Students and working professionals who were living in co-living spaces are still waiting for the refund of their security deposits.
Bangalore: Many people who used to live in co-living spaces are still waiting for the refund of their security deposits which they were supposed to get when moving out.
Co-living spaces are a modern form of communal living where people get well-furnished private rooms with attached bathrooms while they share common. They are more popular in areas where students and working professionals migrate. Such places are affordable and flexible as various amenities are available.
But students or working professionals who move out of such co-living spaces are struggling to get their security deposits back. According to residents, co-living spaces take a security deposit between Rs.22,000 to Rs.25,000 while moving in but refuse to pay the full amount back or do not pay the money at all.
Manvi Jauhari, a 23-year-old working professional with a media firm, shared her experience with a co-living space called FF21. “It is pretty misleading. They take an unreasonably high amount of deposit and they do not give it back despite saying that they will do it. As per the agreement they said they will give it in a bit.
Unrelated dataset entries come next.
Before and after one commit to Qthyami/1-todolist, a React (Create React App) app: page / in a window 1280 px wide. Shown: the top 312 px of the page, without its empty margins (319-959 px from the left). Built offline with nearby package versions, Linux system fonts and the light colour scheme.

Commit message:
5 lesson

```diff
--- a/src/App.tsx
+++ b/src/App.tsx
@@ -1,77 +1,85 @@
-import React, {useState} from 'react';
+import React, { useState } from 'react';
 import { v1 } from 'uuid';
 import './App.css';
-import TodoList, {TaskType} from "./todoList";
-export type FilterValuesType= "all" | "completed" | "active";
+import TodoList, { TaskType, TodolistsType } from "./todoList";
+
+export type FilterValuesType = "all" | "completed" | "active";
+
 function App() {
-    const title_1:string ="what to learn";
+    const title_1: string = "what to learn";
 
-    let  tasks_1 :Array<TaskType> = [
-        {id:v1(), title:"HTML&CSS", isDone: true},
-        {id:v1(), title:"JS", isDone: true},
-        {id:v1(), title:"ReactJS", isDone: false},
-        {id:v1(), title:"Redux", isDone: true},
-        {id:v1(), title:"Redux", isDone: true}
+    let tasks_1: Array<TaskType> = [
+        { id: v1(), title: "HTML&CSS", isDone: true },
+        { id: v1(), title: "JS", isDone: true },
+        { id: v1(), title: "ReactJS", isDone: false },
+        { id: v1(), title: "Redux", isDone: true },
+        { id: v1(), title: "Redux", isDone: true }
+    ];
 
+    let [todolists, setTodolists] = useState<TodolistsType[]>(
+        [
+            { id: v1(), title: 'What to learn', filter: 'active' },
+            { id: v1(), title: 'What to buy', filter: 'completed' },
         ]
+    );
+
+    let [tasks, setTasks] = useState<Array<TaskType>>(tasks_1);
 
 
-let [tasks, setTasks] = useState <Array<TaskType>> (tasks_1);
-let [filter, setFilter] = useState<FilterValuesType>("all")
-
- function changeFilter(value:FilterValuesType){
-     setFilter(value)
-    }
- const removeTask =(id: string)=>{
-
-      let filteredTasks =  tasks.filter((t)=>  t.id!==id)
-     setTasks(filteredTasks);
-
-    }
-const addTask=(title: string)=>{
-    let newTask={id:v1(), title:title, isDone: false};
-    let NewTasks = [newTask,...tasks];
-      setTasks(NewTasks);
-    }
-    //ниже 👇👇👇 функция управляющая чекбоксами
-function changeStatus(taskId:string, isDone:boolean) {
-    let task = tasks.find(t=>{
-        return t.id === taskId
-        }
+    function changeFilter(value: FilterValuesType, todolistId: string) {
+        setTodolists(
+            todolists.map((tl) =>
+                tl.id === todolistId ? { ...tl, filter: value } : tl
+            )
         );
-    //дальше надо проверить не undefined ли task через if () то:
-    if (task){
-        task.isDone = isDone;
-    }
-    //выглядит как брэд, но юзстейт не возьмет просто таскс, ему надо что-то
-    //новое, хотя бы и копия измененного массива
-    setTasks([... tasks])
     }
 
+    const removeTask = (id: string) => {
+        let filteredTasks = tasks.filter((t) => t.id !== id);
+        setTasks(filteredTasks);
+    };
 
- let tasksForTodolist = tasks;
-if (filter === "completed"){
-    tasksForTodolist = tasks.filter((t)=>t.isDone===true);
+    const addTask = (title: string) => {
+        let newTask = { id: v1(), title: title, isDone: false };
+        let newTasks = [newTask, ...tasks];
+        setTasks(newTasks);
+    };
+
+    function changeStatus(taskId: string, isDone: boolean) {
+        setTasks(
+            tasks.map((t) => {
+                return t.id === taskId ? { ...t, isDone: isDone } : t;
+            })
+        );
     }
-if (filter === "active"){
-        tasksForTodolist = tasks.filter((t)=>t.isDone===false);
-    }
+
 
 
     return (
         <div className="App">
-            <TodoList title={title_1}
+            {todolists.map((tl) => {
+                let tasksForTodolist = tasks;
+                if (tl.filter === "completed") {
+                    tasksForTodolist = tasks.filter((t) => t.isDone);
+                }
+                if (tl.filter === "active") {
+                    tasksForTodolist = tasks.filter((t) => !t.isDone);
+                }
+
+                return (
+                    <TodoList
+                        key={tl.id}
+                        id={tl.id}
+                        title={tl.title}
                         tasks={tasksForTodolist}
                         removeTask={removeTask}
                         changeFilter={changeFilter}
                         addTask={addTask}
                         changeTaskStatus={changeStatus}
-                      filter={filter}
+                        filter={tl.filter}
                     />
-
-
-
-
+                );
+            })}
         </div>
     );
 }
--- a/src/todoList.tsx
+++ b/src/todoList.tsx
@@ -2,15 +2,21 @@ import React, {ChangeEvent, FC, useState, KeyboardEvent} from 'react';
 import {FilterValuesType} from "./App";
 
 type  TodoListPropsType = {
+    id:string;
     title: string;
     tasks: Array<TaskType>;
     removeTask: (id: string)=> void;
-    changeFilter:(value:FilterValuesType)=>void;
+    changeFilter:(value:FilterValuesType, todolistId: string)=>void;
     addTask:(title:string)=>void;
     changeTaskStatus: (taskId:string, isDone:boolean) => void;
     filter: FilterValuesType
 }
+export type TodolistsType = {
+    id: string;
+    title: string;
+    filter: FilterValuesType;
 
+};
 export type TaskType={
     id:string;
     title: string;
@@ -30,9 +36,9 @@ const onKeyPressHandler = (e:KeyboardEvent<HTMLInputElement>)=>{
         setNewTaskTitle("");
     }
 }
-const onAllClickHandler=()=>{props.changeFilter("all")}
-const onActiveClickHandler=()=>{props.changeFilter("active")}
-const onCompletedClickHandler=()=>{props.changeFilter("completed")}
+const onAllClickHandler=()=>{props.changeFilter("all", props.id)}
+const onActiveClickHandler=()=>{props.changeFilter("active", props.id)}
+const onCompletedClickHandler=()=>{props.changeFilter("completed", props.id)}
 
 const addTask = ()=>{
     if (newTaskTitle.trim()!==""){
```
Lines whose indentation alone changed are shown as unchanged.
But it’s been five months now but they haven’t.”
She also said that after a certain period the people at the sales department stopped answering her calls or replying to her mails. Manvi is still waiting to get her Rs. 12,500 deposit back.
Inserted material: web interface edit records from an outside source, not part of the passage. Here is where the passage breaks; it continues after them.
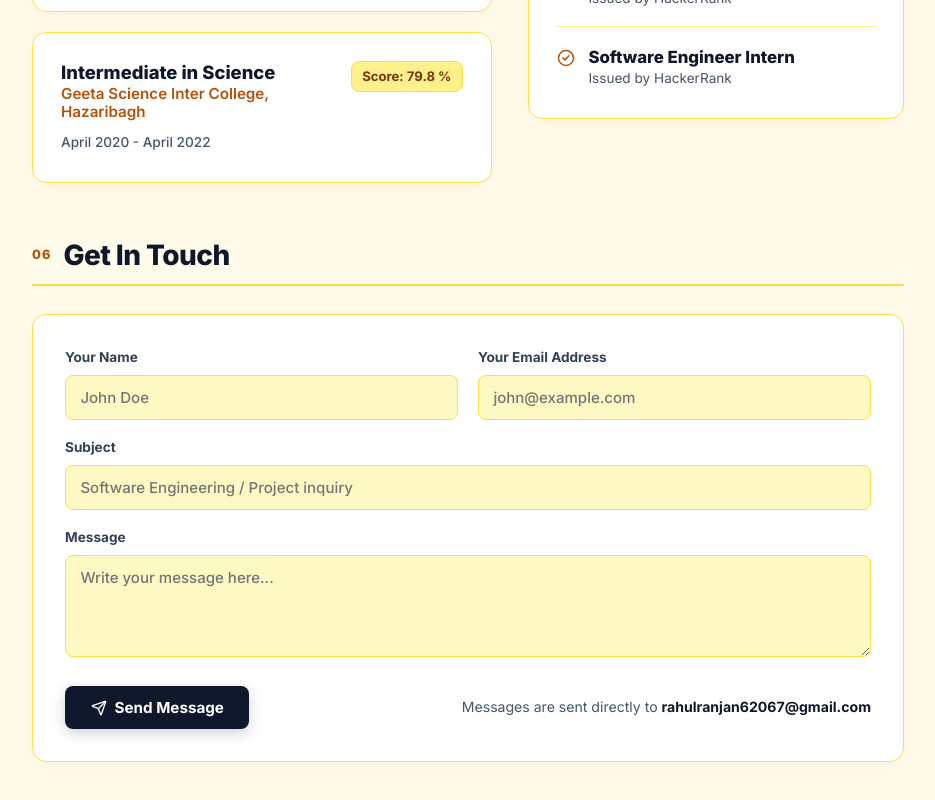
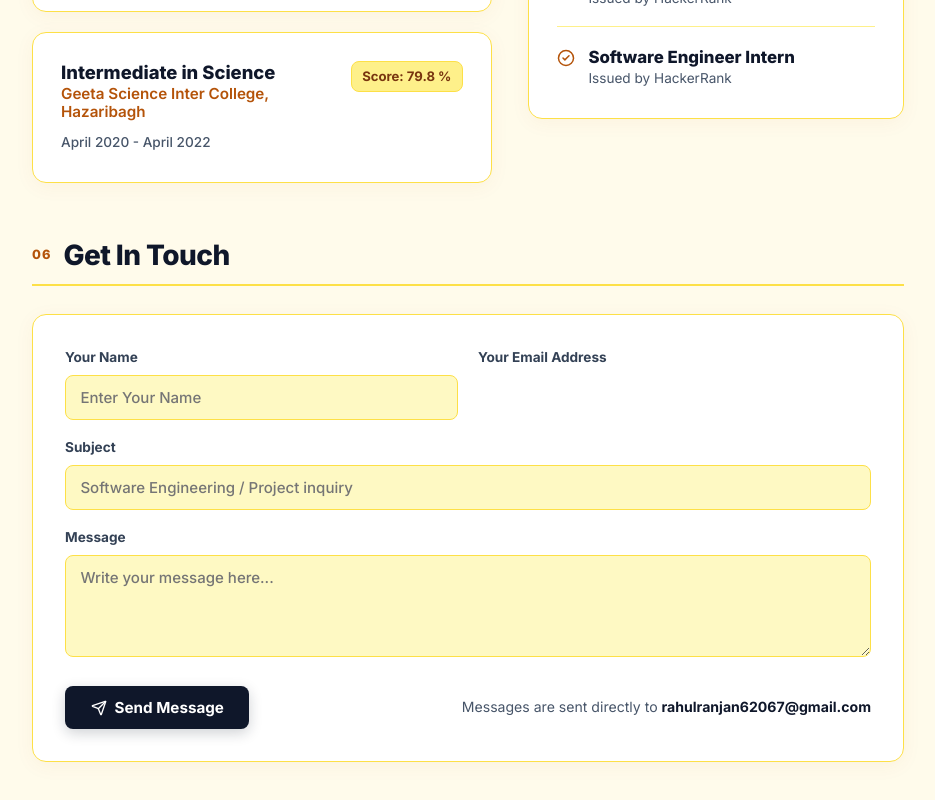
Before and after one commit to rahul-github-18/Tracking-Hub, a React (Vite) app: page / in a window 1280 px wide. Shown: the part 3752-4552 px from the top of the page, without its empty margins (172-1107 px from the left). Built offline with nearby package versions, Linux system fonts and the light colour scheme.

Commit message:
Update Contact.jsx

```diff
--- a/src/components/Contact.jsx
+++ b/src/components/Contact.jsx
@@ -88,7 +88,7 @@ export default function Contact() {
                   type="text"
                   id="name"
                   required
-                  placeholder="John Doe"
+                  placeholder="Enter Your Name "
                   value={formData.name}
                   onChange={(e) => setFormData({ ...formData, name: e.target.value })}
                 />
@@ -96,11 +96,11 @@ export default function Contact() {
 
               <div className="form-group">
                 <label htmlFor="email">Your Email Address</label>
-                <input
+                <inpu
                   type="email"
                   id="email"
                   required
-                  placeholder="john@example.com"
+                  placeholder="Enter your email"
                   value={formData.email}
                   onChange={(e) => setFormData({ ...formData, email: e.target.value })}
                 />
```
According to the reviews on various platforms, the customers are happy with the amenities and facilities that these spaces provide. But when it comes to the refunding process, the reviews are not as good.
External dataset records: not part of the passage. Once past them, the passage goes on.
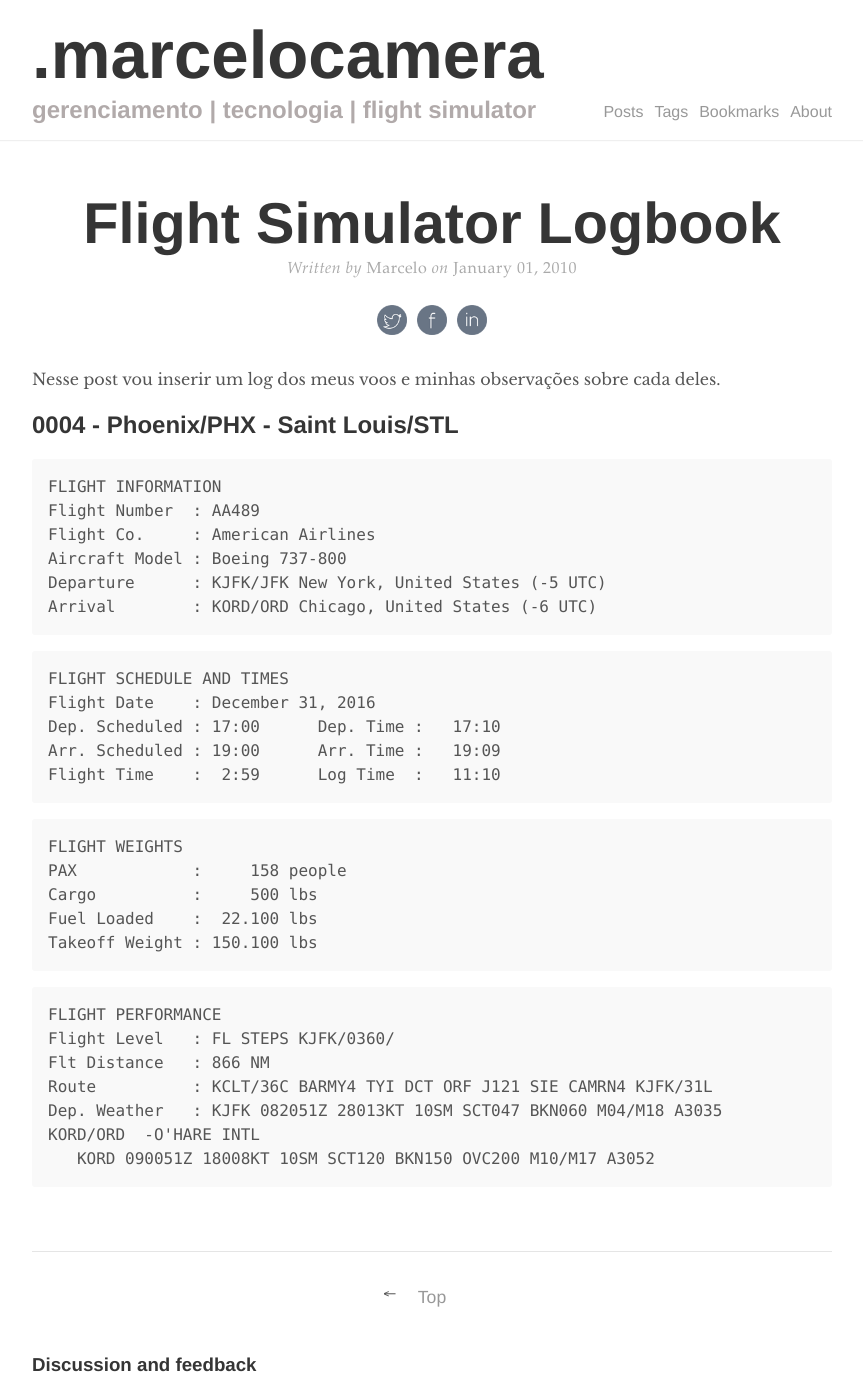
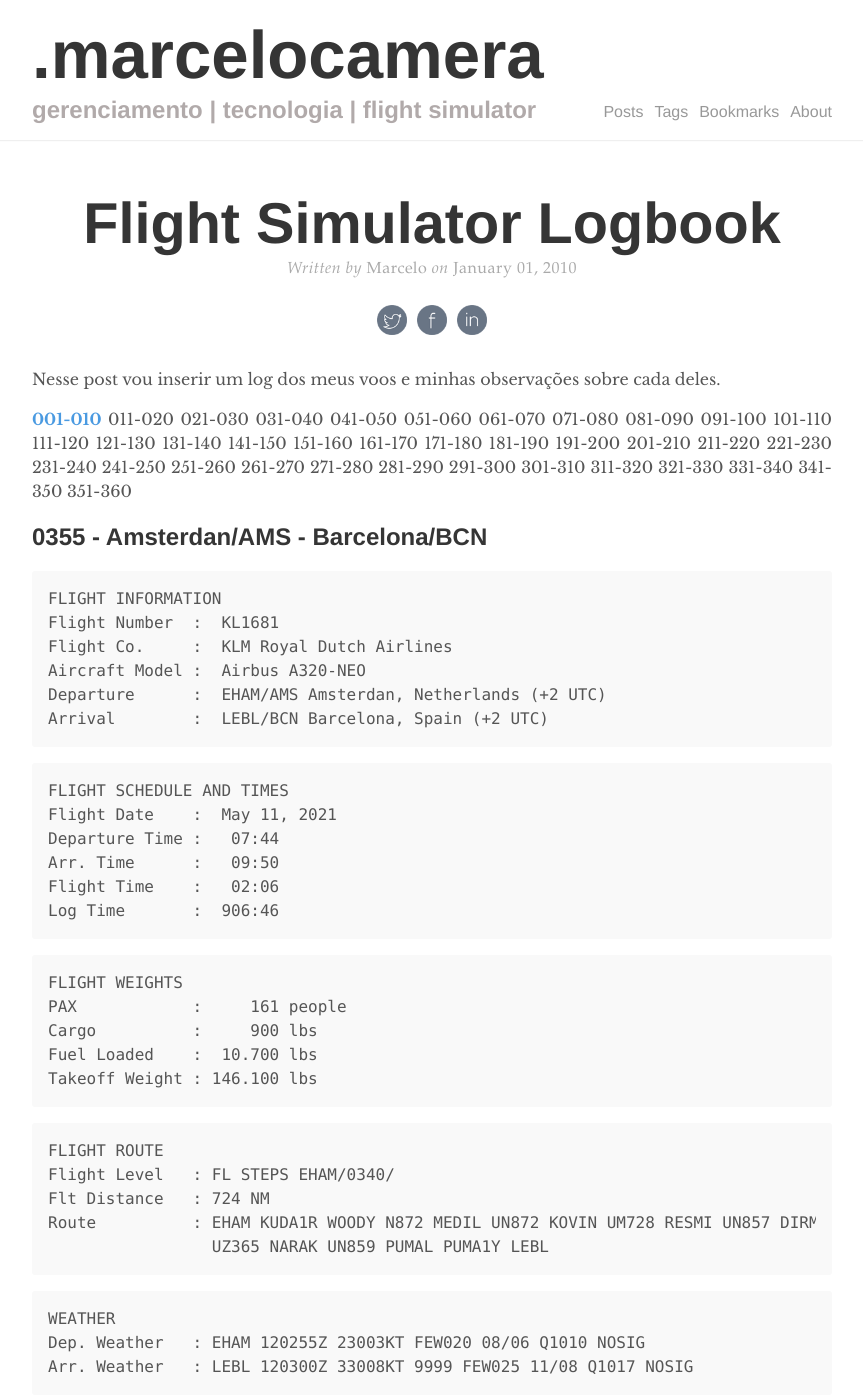
Before and after one commit to marcelocamera/marcelocamera.github.io, a Jekyll site: the page built from _posts/2010-01-01-flight-logbook.md, in a window 1280 px wide and 1400 px high. Shown: the whole window, without its empty margins (208-1071 px from the left). Built offline with Jekyll 4.4.1, drawn with Linux system fonts in a browser that asks for light colours; comment, search, counter and statistics services are not loaded; some of the changed text lies outside the part shown.

Commit message:
Update 2010-01-01-flight-logbook.md

```diff
--- a/_posts/2010-01-01-flight-logbook.md
+++ b/_posts/2010-01-01-flight-logbook.md
@@ -9,36 +9,79 @@ excerpt_separator: <!--more-->
 Nesse post vou inserir um log dos meus voos e minhas observações sobre cada deles.
 <!--more-->
 
-## 0004 - Phoenix/PHX - Saint Louis/STL
+<a href="1"><b>001-010</b></a> 011-020 021-030 031-040 041-050 051-060 061-070 071-080 081-090 091-100
+101-110 111-120 121-130 131-140 141-150 151-160 161-170 171-180 181-190 191-200
+201-210 211-220 221-230 231-240 241-250 251-260 261-270 271-280 281-290 291-300
+301-310 311-320 321-330 331-340 341-350 351-360
 
+## 0355 - Amsterdan/AMS - Barcelona/BCN
 {% highlight markdown %}
 FLIGHT INFORMATION
-Flight Number  : AA489
-Flight Co.     : American Airlines
-Aircraft Model : Boeing 737-800
-Departure      : KJFK/JFK New York, United States (-5 UTC)
-Arrival        : KORD/ORD Chicago, United States (-6 UTC)
+Flight Number  :  KL1681
+Flight Co.     :  KLM Royal Dutch Airlines
+Aircraft Model :  Airbus A320-NEO
+Departure      :  EHAM/AMS Amsterdan, Netherlands (+2 UTC)
+Arrival        :  LEBL/BCN Barcelona, Spain (+2 UTC)
 {% endhighlight %}
 {% highlight markdown %}
 FLIGHT SCHEDULE AND TIMES
-Flight Date    : December 31, 2016
-Dep. Scheduled : 17:00      Dep. Time :   17:10
-Arr. Scheduled : 19:00      Arr. Time :   19:09
-Flight Time    :  2:59      Log Time  :   11:10
+Flight Date    :  May 11, 2021
+Departure Time :   07:44
+Arr. Time      :   09:50
+Flight Time    :   02:06
+Log Time       :  906:46
 {% endhighlight %}
 {% highlight markdown %}
 FLIGHT WEIGHTS
-PAX            :     158 people
-Cargo          :     500 lbs
-Fuel Loaded    :  22.100 lbs
+PAX            :     161 people
+Cargo          :     900 lbs
+Fuel Loaded    :  10.700 lbs
+Takeoff Weight : 146.100 lbs
+{% endhighlight %}
+{% highlight markdown %}
+FLIGHT ROUTE
+Flight Level   : FL STEPS EHAM/0340/
+Flt Distance   : 724 NM
+Route          : EHAM KUDA1R WOODY N872 MEDIL UN872 KOVIN UM728 RESMI UN857 DIRMO
+                 UZ365 NARAK UN859 PUMAL PUMA1Y LEBL
+{% endhighlight %}
+{% highlight markdown %}
+WEATHER
+Dep. Weather   : EHAM 120255Z 23003KT FEW020 08/06 Q1010 NOSIG
+Arr. Weather   : LEBL 120300Z 33008KT 9999 FEW025 11/08 Q1017 NOSIG
+{% endhighlight %}
+
+<section id ="1"></section>
+## 0001 - Phoenix/PHX - Saint Louis/STL
+{% highlight markdown %}
+FLIGHT INFORMATION
+Flight Number  :  AA489
+Flight Co.     :  American Airlines
+Aircraft Model :  Airbus A319-100
+Departure      :  KPHX/PHX Phoenix, United States (-7 UTC)
+Arrival        :  KSTL/STL Saint Louis, United States (-6 UTC)
+{% endhighlight %}
+{% highlight markdown %}
+FLIGHT SCHEDULE AND TIMES
+Flight Date    :  December 31, 2016
+Departure Time :  09:05
+Arr. Time      :  12:58
+Flight Time    :   2:53
+Log Time       :   2:53
+{% endhighlight %}
+{% highlight markdown %}
+FLIGHT WEIGHTS
+PAX            :     161 people
+Cargo          :     400 lbs
+Fuel Loaded    :  21.900 lbs
 Takeoff Weight : 150.100 lbs
 {% endhighlight %}
 {% highlight markdown %}
-FLIGHT PERFORMANCE
-Flight Level   : FL STEPS KJFK/0360/
-Flt Distance   : 866 NM
-Route          : KCLT/36C BARMY4 TYI DCT ORF J121 SIE CAMRN4 KJFK/31L
-Dep. Weather   : KJFK 082051Z 28013KT 10SM SCT047 BKN060 M04/M18 A3035
-KORD/ORD  -O'HARE INTL
-   KORD 090051Z 18008KT 10SM SCT120 BKN150 OVC200 M10/M17 A3052
+FLIGHT PERFORMANCE, ROUTE AND WEATHER
+Flight Level   : FL STEPS PHX/0330/
+Flt Distance   : 1.022 NM
+Route          : KPHX/26 FORPE1 ABQ DCT FTI DCT KA36W DCT KK42A DCT BUM KAYLA3
+                 KSTL/06
+Dep. Weather   : KPHX 311551Z 21003KT 8SM SCT006 BKN008 OVC012 13/12 A2992
+Arr. Weather   : KSTL 311551Z 21018KT 10SM BKN065 OVC250 09/M09 A2975
 {% endhighlight %}
```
“We follow the agreement process thoroughly. We are doing business here and we are not running away with the people’s money. If the people complete the notice period then we will give back the money and it is also mentioned in the agreement. But people sometimes, leave the place before completing the notice period and expect us to give the full amount,” says Vaibhav Vyas, the sales and marketing head of Colive.
The police, who is the regular mediator of such, said that they do not file FIRs in such cases as it is a non-cognizable offence. According to the police, even though few FIRs were filed, they have visited co-living spaces a lot during the lockdown to sort out disputes.
Chitra, a property lawyer says, “It is very important to have proper agreement contract between the tenant and the owner. All the clauses should be mentioned in the agreement. Such cases are not criminal cases and hence, police can’t take any action. A lawsuit has to be filed and then the procedure begins.”
According to the statistics of the Karnataka State Consumer Disputes Redressal Commission Bangalore, every month, around 7000 cases are filed in the consumer court against property owners. During the lockdown, the number of cases to do with housing had gone up because many tenants and paying guests went back to their home towns and the owners kept on asking for the rents. Because the tenants were being troubled by the owners, the government asked the courts to consider all such cases under the National Disaster Management Act of 2005.